Investor sentiment about economic prospects in Europe was buoyed after euro zone finance ministers gave final approval to a second bailout for Greece and data in Germany showed analyst and investor sentiment rose significantly more than expected in March.
Data in the United States once again indicated a slowly improving domestic economy, as retail sales recorded their largest gain in five months in February, despite rising gas prices.
Just maybe a little bit of a relief with some of that uncertainty out of the way and the retail sales, highest in five months, is helping. It is all good news, said Terry Morris, senior vice president and senior equity manager for National Penn Investors Trust Co in Reading, Pennsylvania.
But Morris cautioned that the trend of low market volume was unsettling, reflecting a lack of commitment from investors.
Monday's volume of 5.24 billion shares traded on the New York Stock Exchange, NYSE Amex and Nasdaq represented the lowest tally of the year.

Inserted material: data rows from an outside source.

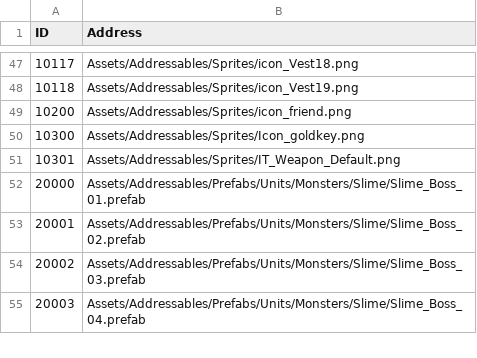
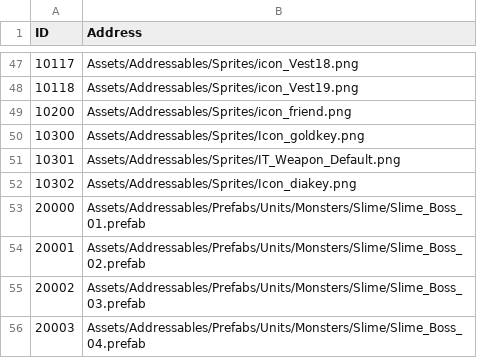
Before and after one commit to jikwang-park/SpaceMiner, a CSV file: Unity/Assets/Addressables/DataTables/AddressTable.csv, drawn as a sheet; only a part is shown, gaps mark what is left out; the diff names each change by its address in the sheet, - before the commit and + after, or states it on an @@ line.

```diff
--- a/Unity/Assets/Addressables/DataTables/AddressTable.csv
+++ b/Unity/Assets/Addressables/DataTables/AddressTable.csv
+row 52: 10302 | Assets/Addressables/Sprites/Icon_diakey.png
```
Also changed, not shown: 21 other files.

The mentality has shifted from selling rallies to buying dips, so a lot of people are just sitting there, keeping their powder dry and hoping the market pulls back so they can get in, said Morris.
The Dow Jones industrial average <.DJI> gained 49.72 points, or 0.38 percent, to 13,009.43. The Standard & Poor's 500 Index <.SPX> rose 7.48 points, or 0.55 percent, to 1,378.57. The Nasdaq Composite Index <.IXIC> added 21.39 points, or 0.72 percent, to 3,005.05.
The S&P 500 index reached its highest intraday level since June 2008.
Later in the session, investors will look to the Federal Reserve, which is expected to hold steady on monetary policy when it concludes its one-day meeting, acknowledging a mildly brighter economic outlook while refraining from any suggestion that further easing is now off the table.
Markets were unnerved recently after Fed Chairman Ben Bernanke stopped short of giving a strong signal of more economic stimulus during congressional testimony.
Great Wolf Resorts Inc
(Editing by Padraic Cassidy)